Exercise aim
Can you copy out the data exactly? Leave the images out.

Data for this exercise
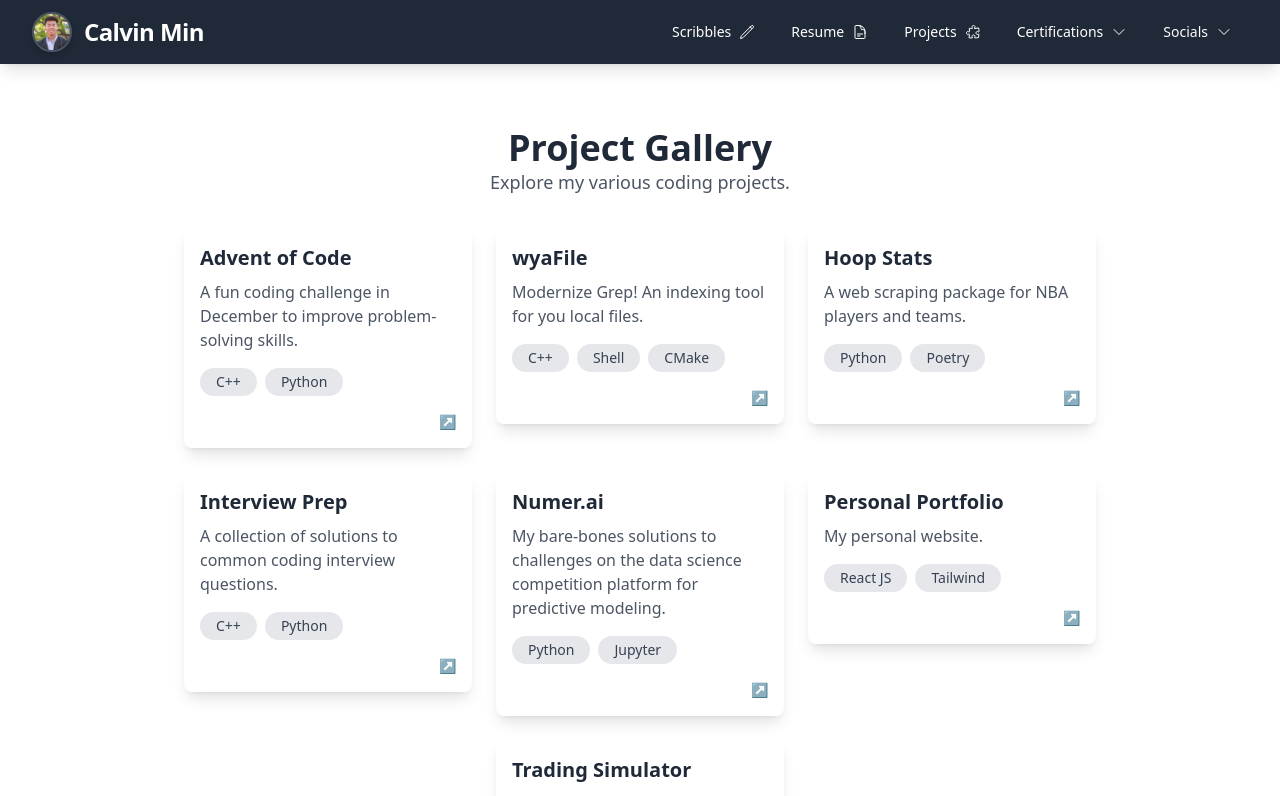
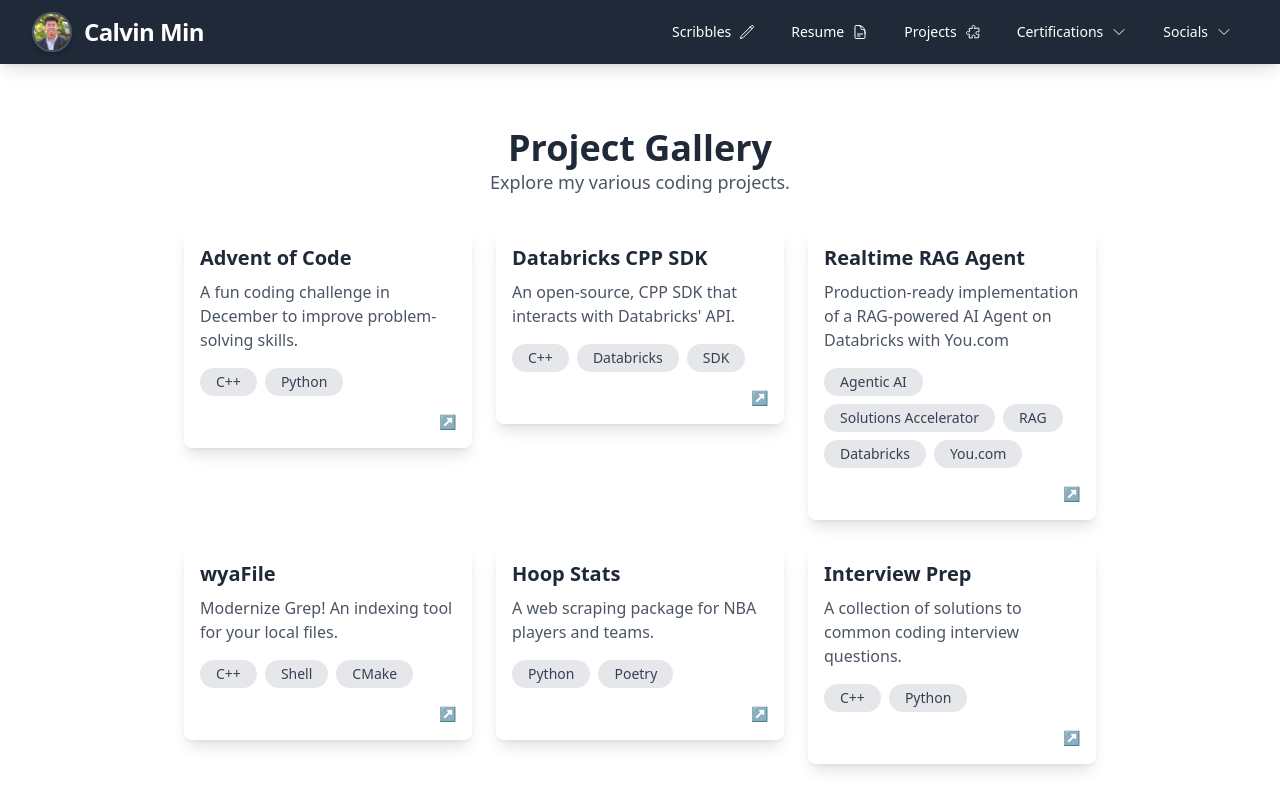
Before and after one commit to Calvinjmin/Portfolio-Modern, a React (Create React App) app: page /projects in a window 1280 px wide. Shown: the top 796 px of the page. Built offline with nearby package versions, Linux system fonts and the light colour scheme.

Commit message:
projects: databricks sdk + solutions accelerator (#10)

```diff
--- a/src/components/Article.js
+++ b/src/components/Article.js
@@ -1,4 +1,4 @@
-import React, { useEffect, useState } from "react";
+import { useEffect, useState } from "react";
 import {
   CalendarIcon,
   ChevronRightIcon,
--- a/src/components/Navbar.js
+++ b/src/components/Navbar.js
@@ -1,4 +1,4 @@
-import React, { useState } from "react";
+import { useState } from "react";
 import {
   ArrowTopRightOnSquareIcon,
   ChevronDownIcon,
--- a/src/content/ProjectsMetadata.js
+++ b/src/content/ProjectsMetadata.js
@@ -8,10 +8,24 @@ export const projectsMetadata = [
     tags: ["C++", "Python"],
   },
   {
+    title: "Databricks CPP SDK",
+    link: "https://github.com/Calvinjmin/databricks-sdk-cpp",
+    description:
+      "An open-source, CPP SDK that interacts with Databricks' API.",
+    tags: ["C++", "Databricks", "SDK"],
+  },
+  {
+    title: "Realtime RAG Agent",
+    link: "https://github.com/databricks-solutions/realtime-rag-agents-databricks-youcom",
+    description:
+      "Production-ready implementation of a RAG-powered AI Agent on Databricks with You.com",
+    tags: ["Agentic AI", "Solutions Accelerator", "RAG", "Databricks", "You.com"],
+  },
+  {
     title: "wyaFile",
     link: "https://github.com/Calvinjmin/wyaFile",
     image: "",
-    description: "Modernize Grep! An indexing tool for you local files.",
+    description: "Modernize Grep! An indexing tool for your local files.",
     tags: ["C++", "Shell", "CMake"]
   },
   {
@@ -30,14 +44,6 @@ export const projectsMetadata = [
     tags: ["C++", "Python"],
   },
   {
-    title: "Numer.ai",
-    link: "https://github.com/Calvinjmin/numerai",
-    image: "https://via.placeholder.com/400x250?text=Numer.ai",
-    description:
-      "My bare-bones solutions to challenges on the data science competition platform for predictive modeling.",
-    tags: ["Python", "Jupyter"],
-  },
-  {
     title: "Personal Portfolio",
     link: "https://github.com/Calvinjmin/Portfolio-Modern/",
     image: "https://via.placeholder.com/400x250?text=Personal+Portfolio",
--- a/src/pages/Home.js
+++ b/src/pages/Home.js
@@ -1,5 +1,3 @@
-import React from "react";
-
 import "../App.css";
 
 const Home = () => {
--- a/src/pages/Projects.js
+++ b/src/pages/Projects.js
@@ -1,4 +1,3 @@
-import React from "react";
 import { projectsMetadata } from "../content/ProjectsMetadata";
 
 import "../App.css";
--- a/src/pages/Scribbles.js
+++ b/src/pages/Scribbles.js
@@ -1,4 +1,3 @@
-import React from "react";
 import Article from "../components/Article";
 import { scribblePosts } from "../content/ScribblePosts";
 
```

Result of this task
Before and after one commit to Calvinjmin/Portfolio-Modern, a React (Create React App) app: page /projects in a window 1280 px wide. Shown: the top 796 px of the page. Built offline with nearby package versions, Linux system fonts and the light colour scheme.

Commit message:
projects: databricks sdk + solutions accelerator (#10)

```diff
--- a/src/components/Article.js
+++ b/src/components/Article.js
@@ -1,4 +1,4 @@
-import React, { useEffect, useState } from "react";
+import { useEffect, useState } from "react";
 import {
   CalendarIcon,
   ChevronRightIcon,
--- a/src/components/Navbar.js
+++ b/src/components/Navbar.js
@@ -1,4 +1,4 @@
-import React, { useState } from "react";
+import { useState } from "react";
 import {
   ArrowTopRightOnSquareIcon,
   ChevronDownIcon,
--- a/src/content/ProjectsMetadata.js
+++ b/src/content/ProjectsMetadata.js
@@ -8,10 +8,24 @@ export const projectsMetadata = [
     tags: ["C++", "Python"],
   },
   {
+    title: "Databricks CPP SDK",
+    link: "https://github.com/Calvinjmin/databricks-sdk-cpp",
+    description:
+      "An open-source, CPP SDK that interacts with Databricks' API.",
+    tags: ["C++", "Databricks", "SDK"],
+  },
+  {
+    title: "Realtime RAG Agent",
+    link: "https://github.com/databricks-solutions/realtime-rag-agents-databricks-youcom",
+    description:
+      "Production-ready implementation of a RAG-powered AI Agent on Databricks with You.com",
+    tags: ["Agentic AI", "Solutions Accelerator", "RAG", "Databricks", "You.com"],
+  },
+  {
     title: "wyaFile",
     link: "https://github.com/Calvinjmin/wyaFile",
     image: "",
-    description: "Modernize Grep! An indexing tool for you local files.",
+    description: "Modernize Grep! An indexing tool for your local files.",
     tags: ["C++", "Shell", "CMake"]
   },
   {
@@ -30,14 +44,6 @@ export const projectsMetadata = [
     tags: ["C++", "Python"],
   },
   {
-    title: "Numer.ai",
-    link: "https://github.com/Calvinjmin/numerai",
-    image: "https://via.placeholder.com/400x250?text=Numer.ai",
-    description:
-      "My bare-bones solutions to challenges on the data science competition platform for predictive modeling.",
-    tags: ["Python", "Jupyter"],
-  },
-  {
     title: "Personal Portfolio",
     link: "https://github.com/Calvinjmin/Portfolio-Modern/",
     image: "https://via.placeholder.com/400x250?text=Personal+Portfolio",
--- a/src/pages/Home.js
+++ b/src/pages/Home.js
@@ -1,5 +1,3 @@
-import React from "react";
-
 import "../App.css";
 
 const Home = () => {
--- a/src/pages/Projects.js
+++ b/src/pages/Projects.js
@@ -1,4 +1,3 @@
-import React from "react";
 import { projectsMetadata } from "../content/ProjectsMetadata";
 
 import "../App.css";
--- a/src/pages/Scribbles.js
+++ b/src/pages/Scribbles.js
@@ -1,4 +1,3 @@
-import React from "react";
 import Article from "../components/Article";
 import { scribblePosts } from "../content/ScribblePosts";
 
```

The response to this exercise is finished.